§ What this task involves:
Only the lines that hold "mirror" should be in the answer, each copied from the data below.

§ Structured diff data:
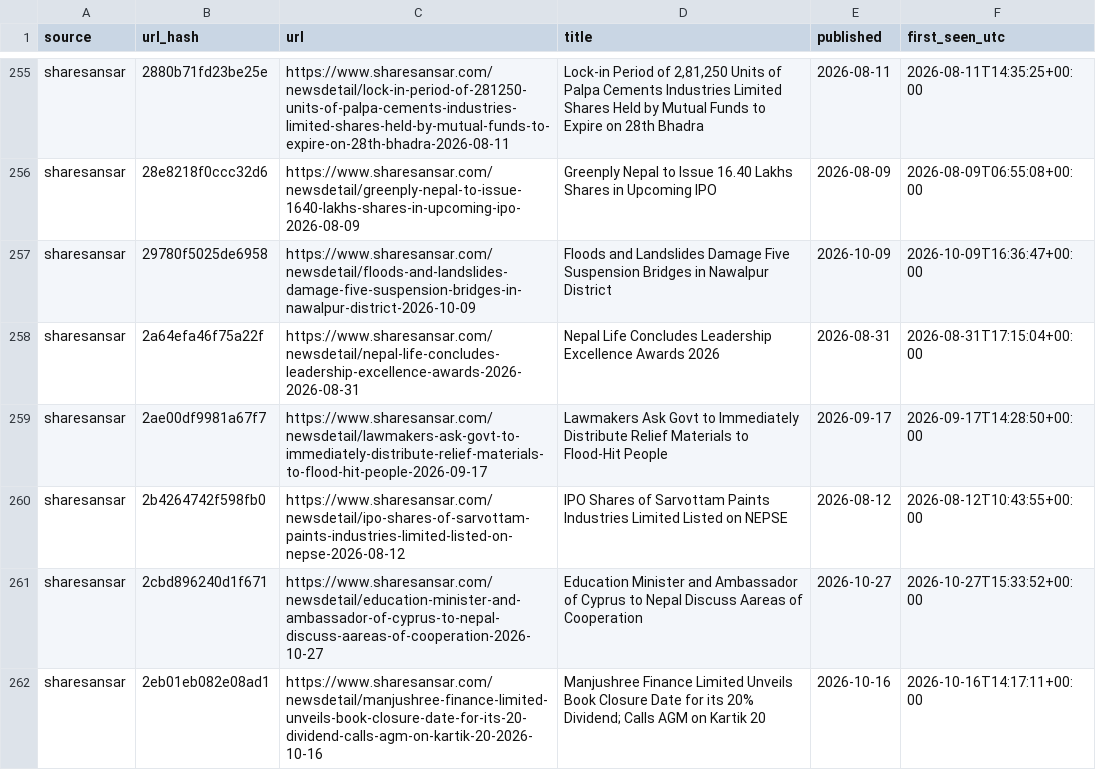
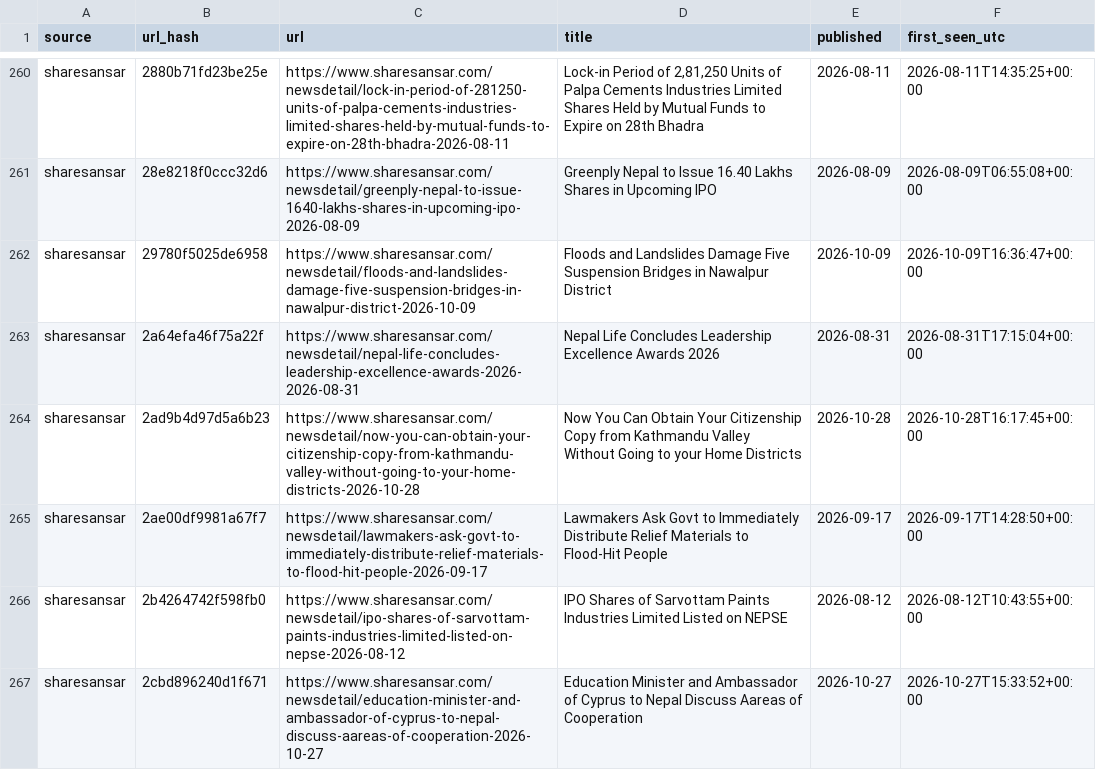
Before and after one commit to Aabaran7/nepse-forecast, a CSV file: data-mirror/news/headlines.csv, drawn as a sheet; only a part is shown, gaps mark what is left out; the shorter side is filled out with more unchanged rows; the diff covers the shown part only; the diff names each change by its address in the sheet, - before the commit and + after, or states it on an @@ line.

Commit message:
data: 2026-10-28 archive + predictions

```diff
--- a/data-mirror/news/headlines.csv
+++ b/data-mirror/news/headlines.csv
+row 264: sharesansar | 2ad9b4d97d5a6b23 | https://www.sharesansar.com/newsdetail/now-you-can-obtain-your-citizenship-copy-from-kathmandu-valley-without-going-to-your-home-districts-2026-10-28 | Now You Can Obtain Your Citizenship Copy from Kathmandu Valley Without Going to your Home Districts | 2026-10-28 | 2026-10-28T16:17:45+00:00
```
Also changed, not shown: 12 added rows elsewhere in this file, data-mirror/archive/_manifest.csv, data-mirror/archive/indices.csv, 7 other files.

§ Exercise solution:
Before and after one commit to Aabaran7/nepse-forecast, a CSV file: data-mirror/news/headlines.csv, drawn as a sheet; only a part is shown, gaps mark what is left out; the shorter side is filled out with more unchanged rows; the diff covers the shown part only; the diff names each change by its address in the sheet, - before the commit and + after, or states it on an @@ line.
--- a/data-mirror/news/headlines.csv
+++ b/data-mirror/news/headlines.csv
Also changed, not shown: 12 added rows elsewhere in this file, data-mirror/archive/_manifest.csv, data-mirror/archive/indices.csv, 7 other files.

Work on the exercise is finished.